It's amazing to me when my personal interests and what I get paid to do intersect. I feel really lucky that with 99% of my day to day I'm doing things that I actually enjoy. All geniuses, like Gaudi, Picasso, and Jobs have one thing in common - and that is passion. And although I never strive to be a genius, I do strive to find passion in what I do. And I thank Gaudi, among others, for the inspiration.

Here are some pics iPhone using Instamatic. I'm quite obsessed with that App.

Friday, November 11, 2011

Picasso: He's not like us

Apologies for the lack of content this week ....I've been overdosing on jamon and manchego cheese in Seville at a conference for work. I swear if I didn't have salted meat until the new year I'd be totally okay with it. There I said it.

Anywho, I'm extemely excited that my amazing friend charisse from new York is joining me in Barcelona this weekend for her early 30th birthday activities. I'm in Barcelona now anxiously awaiting her arrival. In an effort to pretend I'm cultured I just spent a couple of hours at the picasso museum (side note: does it really count as you going to a museum if you don't tell someone? ). It's actually a really awesome exposé on his life and work. There are some oil paintings he did whilst he was 12 which will blow your mind. (I believe my mother has kept some of my artwork from my childhood...abstract may be an appropriate way to describe it)

Anywho, one of the coolest things I saw was a video of some of paintings towards the end of the museum. It showcased the original las meninas painting by valezquez that picasso based an impressive 57 painting on. The cool thing was it overlayed picassos work on the painting so you could see the inspiration and get a glimpse into picassos brain.

Im doing this on my phone so I'm not sure how the pics will upload but I'm hoping you can see the picture of the little girl and then picassos interpretation. It's quite extraordinary. I'm sure I'll have more Spain stories to tell but so far Barcelona is as amazing as I remember and am looking forward to the weekend!

Ps for those of you wondering why I'm not working, it's remembrance day in France. Yay holidays.

Sunday, November 06, 2011

Bikes in Amsterdam

How many bikes are fished out the canal in Amsterdam?

Answer: A LOT
Look at that claw!! It's huge, sort of like those games at the carnival.

I have never seen as many bikes as I've seen in Amsterdam. And where do they park them all?

Answer: In a bike parking garage of course.
Incredible. I love that city.

Wednesday, November 02, 2011

Wine poker

So I'm in Amsterdam for an innovation summit the past two days...this city is amazing. I can't believe I haven't been here before.

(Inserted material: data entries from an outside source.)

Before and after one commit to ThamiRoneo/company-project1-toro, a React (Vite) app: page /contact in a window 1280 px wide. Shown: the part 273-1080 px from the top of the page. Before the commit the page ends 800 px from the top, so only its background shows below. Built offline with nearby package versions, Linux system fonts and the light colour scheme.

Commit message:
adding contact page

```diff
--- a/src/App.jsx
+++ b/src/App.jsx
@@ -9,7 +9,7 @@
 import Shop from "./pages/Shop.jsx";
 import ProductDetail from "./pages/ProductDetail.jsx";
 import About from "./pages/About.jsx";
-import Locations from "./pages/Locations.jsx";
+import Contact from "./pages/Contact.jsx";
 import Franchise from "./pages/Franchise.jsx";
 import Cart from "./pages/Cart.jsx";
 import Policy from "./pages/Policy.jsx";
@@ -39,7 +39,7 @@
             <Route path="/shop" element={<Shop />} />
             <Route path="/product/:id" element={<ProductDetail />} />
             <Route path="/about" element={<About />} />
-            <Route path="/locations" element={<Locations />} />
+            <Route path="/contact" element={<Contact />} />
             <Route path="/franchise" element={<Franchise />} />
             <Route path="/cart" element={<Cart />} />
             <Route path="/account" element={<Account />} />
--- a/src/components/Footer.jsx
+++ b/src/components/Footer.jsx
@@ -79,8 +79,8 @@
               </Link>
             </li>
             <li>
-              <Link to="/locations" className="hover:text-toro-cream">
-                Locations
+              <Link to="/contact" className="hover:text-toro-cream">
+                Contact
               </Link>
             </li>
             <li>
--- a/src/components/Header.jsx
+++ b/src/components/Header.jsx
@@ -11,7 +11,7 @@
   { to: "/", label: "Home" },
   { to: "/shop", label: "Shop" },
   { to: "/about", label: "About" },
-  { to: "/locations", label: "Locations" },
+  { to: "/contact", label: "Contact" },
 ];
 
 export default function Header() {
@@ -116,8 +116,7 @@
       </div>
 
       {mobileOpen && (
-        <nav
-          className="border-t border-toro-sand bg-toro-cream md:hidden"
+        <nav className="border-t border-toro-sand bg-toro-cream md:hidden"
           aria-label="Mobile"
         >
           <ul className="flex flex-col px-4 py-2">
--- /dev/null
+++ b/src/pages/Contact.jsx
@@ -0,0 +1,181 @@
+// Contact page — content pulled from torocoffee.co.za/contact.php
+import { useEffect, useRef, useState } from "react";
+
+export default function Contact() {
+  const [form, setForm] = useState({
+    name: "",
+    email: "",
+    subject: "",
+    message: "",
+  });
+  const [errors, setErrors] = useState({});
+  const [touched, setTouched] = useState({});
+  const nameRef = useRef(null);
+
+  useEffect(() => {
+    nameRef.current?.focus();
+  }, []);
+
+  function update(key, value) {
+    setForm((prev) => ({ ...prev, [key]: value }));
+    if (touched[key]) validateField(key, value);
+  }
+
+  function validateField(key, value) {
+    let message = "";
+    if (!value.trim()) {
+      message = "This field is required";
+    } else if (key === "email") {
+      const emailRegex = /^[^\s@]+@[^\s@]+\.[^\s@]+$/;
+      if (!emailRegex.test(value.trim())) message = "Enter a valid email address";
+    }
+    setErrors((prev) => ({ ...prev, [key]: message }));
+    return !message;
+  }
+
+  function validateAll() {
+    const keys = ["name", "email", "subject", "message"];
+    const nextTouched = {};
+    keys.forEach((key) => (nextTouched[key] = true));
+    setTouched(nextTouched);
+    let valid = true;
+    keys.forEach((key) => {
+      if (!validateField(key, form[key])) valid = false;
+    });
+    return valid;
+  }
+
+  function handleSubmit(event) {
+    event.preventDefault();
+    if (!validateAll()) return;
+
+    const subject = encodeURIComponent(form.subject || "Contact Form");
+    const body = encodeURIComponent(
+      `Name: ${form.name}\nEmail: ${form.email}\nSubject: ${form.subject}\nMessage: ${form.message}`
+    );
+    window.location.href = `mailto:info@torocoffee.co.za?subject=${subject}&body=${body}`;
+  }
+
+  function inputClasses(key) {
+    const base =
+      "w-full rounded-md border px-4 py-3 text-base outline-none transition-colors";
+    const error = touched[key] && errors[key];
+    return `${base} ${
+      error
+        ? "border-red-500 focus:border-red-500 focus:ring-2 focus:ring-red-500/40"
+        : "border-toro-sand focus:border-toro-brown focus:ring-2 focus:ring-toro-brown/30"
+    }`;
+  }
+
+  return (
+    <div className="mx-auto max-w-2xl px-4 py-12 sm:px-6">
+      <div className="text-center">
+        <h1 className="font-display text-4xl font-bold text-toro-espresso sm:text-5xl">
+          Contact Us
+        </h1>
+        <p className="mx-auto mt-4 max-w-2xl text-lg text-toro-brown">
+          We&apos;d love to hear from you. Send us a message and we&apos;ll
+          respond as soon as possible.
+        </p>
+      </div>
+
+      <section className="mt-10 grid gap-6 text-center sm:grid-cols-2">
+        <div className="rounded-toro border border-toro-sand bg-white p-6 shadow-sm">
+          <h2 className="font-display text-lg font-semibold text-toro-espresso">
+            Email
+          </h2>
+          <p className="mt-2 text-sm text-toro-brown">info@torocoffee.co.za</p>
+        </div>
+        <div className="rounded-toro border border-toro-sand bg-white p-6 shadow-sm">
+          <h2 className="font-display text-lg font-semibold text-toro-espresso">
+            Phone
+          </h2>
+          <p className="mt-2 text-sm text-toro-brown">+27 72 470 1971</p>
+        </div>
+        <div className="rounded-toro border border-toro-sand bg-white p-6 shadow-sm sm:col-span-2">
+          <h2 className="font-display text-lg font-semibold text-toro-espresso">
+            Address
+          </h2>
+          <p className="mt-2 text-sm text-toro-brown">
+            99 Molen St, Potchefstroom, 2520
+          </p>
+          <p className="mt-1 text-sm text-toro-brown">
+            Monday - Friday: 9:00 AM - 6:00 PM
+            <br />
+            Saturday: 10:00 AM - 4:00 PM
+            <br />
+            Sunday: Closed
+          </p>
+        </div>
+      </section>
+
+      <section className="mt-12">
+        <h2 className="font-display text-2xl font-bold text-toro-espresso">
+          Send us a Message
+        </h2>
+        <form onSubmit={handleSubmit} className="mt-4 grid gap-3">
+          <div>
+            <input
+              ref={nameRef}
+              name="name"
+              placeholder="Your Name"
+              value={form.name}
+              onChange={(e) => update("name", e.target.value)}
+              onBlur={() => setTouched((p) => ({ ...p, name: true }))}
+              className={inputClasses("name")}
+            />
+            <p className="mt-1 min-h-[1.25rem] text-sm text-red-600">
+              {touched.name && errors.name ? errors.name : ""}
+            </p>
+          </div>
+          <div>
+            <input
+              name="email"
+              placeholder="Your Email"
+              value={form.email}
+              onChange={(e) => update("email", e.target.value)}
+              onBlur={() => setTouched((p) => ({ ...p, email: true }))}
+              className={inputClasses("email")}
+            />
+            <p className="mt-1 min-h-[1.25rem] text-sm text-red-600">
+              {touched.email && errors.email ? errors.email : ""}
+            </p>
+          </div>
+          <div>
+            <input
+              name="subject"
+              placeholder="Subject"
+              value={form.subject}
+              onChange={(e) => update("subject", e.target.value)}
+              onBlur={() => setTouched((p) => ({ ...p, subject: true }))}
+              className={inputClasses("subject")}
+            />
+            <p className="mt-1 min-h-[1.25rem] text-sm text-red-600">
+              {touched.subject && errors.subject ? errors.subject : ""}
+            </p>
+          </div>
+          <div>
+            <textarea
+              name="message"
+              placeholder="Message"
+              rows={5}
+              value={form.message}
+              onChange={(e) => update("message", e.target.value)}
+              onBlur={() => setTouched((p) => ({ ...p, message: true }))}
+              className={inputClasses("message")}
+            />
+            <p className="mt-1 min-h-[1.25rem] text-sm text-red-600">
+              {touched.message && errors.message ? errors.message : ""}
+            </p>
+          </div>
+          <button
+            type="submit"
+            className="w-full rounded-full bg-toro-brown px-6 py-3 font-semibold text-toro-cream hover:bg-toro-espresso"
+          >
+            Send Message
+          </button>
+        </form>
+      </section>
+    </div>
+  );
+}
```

Anywho, the important story is how I won 'wine poker' last night. We were at a 'bonding' event (love corporate culture ha) and one of the games was to correctly identify 6 wines made by the same grape. Full disclosure; it was multiple choice. HOWEVER, I'm quite proud that I got all 6 right. Around the table were 3 guys from France, a girl from Belgium, another from Austria and one from England. One of the French guys got all 6 right as well so we had a 'smell off'. We were given three bottles with different scents and we had to properly identify them. The first was vanilla (easy) the second was toast (I said chestnut) and the third that gave me the win was pineapple. I'd like to go ahead and thank the country of Thailand for introducing me to that beautiful fruit.

The Europeans were unimpressed that my palate was a tad more discerning than theirs. Apparently Cabernet Sauvignon is tough to identify (for some ha). And in typical American fashion I gloated the whole night about my win. My parents would be proud.